[Information]
☆ ☆ ☆ ☆ ☆ ☆ ☆
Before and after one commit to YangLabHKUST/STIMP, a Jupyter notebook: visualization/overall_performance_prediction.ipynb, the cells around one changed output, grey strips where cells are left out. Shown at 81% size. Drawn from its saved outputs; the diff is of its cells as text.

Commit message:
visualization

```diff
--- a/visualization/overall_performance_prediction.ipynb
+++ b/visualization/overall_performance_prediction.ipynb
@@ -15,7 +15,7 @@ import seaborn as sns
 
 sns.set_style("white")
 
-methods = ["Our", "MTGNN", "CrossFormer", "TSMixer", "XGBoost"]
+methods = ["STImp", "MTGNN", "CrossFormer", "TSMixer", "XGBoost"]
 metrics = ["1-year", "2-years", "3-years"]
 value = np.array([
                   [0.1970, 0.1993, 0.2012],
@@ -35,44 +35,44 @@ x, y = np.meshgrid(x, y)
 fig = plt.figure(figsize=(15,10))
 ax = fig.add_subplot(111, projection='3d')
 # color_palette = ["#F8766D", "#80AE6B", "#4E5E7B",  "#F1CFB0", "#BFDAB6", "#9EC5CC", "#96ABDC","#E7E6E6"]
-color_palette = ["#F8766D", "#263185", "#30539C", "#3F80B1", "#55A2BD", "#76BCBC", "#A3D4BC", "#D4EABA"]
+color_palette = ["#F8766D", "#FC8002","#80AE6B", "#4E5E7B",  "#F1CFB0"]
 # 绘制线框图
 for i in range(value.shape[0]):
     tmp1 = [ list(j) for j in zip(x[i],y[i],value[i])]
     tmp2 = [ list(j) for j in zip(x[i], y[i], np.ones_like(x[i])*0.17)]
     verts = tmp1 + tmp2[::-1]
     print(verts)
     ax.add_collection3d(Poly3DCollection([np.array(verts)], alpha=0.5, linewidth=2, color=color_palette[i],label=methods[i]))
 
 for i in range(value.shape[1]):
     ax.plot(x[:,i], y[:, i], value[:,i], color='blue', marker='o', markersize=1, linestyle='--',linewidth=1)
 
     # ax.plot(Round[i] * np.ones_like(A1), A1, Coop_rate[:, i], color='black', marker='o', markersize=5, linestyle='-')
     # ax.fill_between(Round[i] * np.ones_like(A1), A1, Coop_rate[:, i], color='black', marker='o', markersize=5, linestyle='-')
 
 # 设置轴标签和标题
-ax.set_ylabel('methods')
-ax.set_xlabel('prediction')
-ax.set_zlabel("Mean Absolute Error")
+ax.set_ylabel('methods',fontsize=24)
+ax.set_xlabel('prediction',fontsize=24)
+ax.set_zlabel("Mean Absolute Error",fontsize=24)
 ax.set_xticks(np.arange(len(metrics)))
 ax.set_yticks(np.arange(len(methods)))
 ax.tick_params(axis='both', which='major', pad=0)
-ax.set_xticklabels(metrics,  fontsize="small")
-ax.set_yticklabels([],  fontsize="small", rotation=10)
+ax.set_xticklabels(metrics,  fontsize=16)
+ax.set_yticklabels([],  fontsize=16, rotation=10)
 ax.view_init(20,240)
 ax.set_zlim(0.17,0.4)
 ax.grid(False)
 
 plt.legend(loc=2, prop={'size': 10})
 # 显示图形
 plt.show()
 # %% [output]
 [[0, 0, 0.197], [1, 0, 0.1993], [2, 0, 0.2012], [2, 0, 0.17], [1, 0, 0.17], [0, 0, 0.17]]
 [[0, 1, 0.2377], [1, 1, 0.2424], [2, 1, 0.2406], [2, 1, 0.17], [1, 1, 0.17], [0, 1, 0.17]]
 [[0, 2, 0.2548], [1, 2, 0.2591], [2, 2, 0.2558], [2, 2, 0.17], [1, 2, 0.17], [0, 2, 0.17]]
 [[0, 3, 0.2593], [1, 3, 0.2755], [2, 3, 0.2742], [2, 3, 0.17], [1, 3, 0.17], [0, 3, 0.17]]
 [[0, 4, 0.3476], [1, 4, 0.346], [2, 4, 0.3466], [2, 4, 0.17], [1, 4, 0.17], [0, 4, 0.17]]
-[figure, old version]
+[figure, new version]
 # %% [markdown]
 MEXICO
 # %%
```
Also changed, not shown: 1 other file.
☆ ☆ ☆ ☆ ☆ ☆ ☆
[Task requirements] Collect from the data above every line that includes "version".

[Answer to this task]
-[figure, old version]
+[figure, new version]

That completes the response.